- [WHAT THIS TASK INVOLVES]:
Every line from the top of the records through the one bearing "验证：1280px 视口下 engineSel 右缘 1244px 与内容区右边界" is to be reproduced exactly, and pictures are to be left out.

*** Opening SOURCE MATERIAL ***

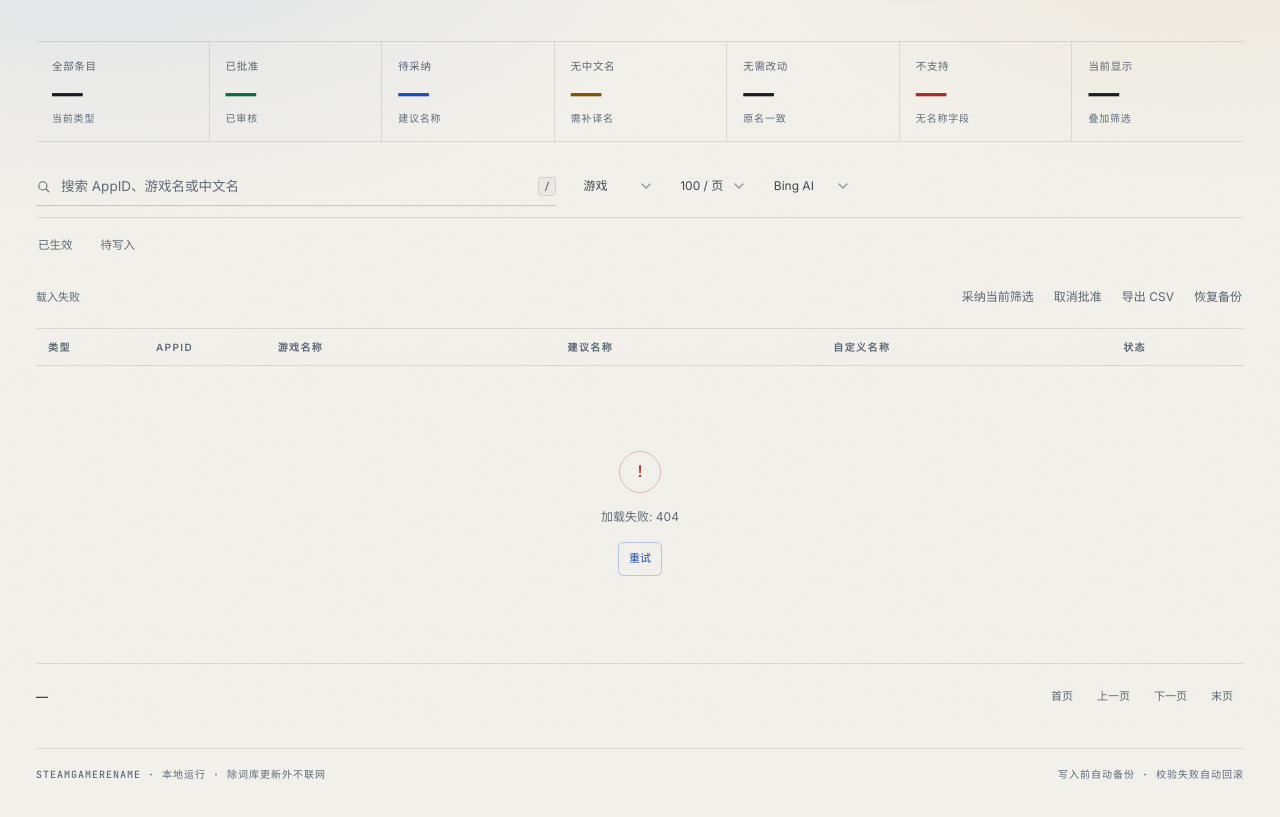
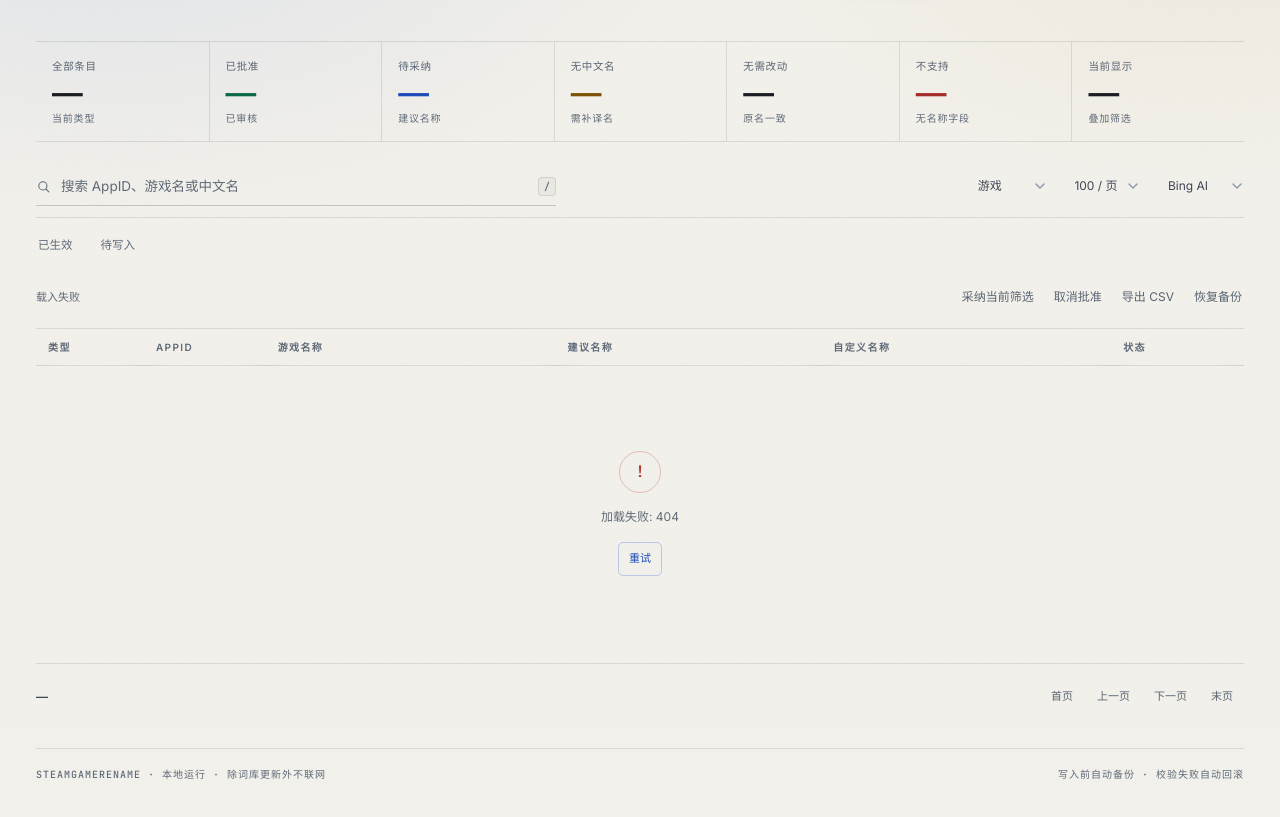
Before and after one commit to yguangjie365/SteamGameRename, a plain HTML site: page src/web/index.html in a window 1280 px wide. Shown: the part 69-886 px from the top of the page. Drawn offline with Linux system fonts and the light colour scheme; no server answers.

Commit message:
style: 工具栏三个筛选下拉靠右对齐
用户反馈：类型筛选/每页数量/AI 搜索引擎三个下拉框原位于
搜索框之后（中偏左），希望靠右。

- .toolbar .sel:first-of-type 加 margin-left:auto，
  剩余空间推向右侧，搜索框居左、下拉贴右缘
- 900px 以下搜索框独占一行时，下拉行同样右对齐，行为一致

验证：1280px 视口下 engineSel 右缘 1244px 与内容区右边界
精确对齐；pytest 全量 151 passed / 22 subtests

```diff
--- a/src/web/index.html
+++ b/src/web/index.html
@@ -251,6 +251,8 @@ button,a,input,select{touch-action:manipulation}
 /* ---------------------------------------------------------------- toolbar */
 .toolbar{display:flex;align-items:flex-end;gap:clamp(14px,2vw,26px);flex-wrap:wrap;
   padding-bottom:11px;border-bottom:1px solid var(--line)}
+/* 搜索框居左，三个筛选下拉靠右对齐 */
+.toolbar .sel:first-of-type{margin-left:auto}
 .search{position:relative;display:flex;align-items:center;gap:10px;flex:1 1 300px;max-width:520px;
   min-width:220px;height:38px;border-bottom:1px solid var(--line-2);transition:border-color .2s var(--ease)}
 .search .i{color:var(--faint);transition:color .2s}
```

*** Closing SOURCE MATERIAL ***

- [OUTPUT OF THE TASK]:
Before and after one commit to yguangjie365/SteamGameRename, a plain HTML site: page src/web/index.html in a window 1280 px wide. Shown: the part 69-886 px from the top of the page. Drawn offline with Linux system fonts and the light colour scheme; no server answers.

Commit message:
style: 工具栏三个筛选下拉靠右对齐
用户反馈：类型筛选/每页数量/AI 搜索引擎三个下拉框原位于
搜索框之后（中偏左），希望靠右。

- .toolbar .sel:first-of-type 加 margin-left:auto，
  剩余空间推向右侧，搜索框居左、下拉贴右缘
- 900px 以下搜索框独占一行时，下拉行同样右对齐，行为一致

验证：1280px 视口下 engineSel 右缘 1244px 与内容区右边界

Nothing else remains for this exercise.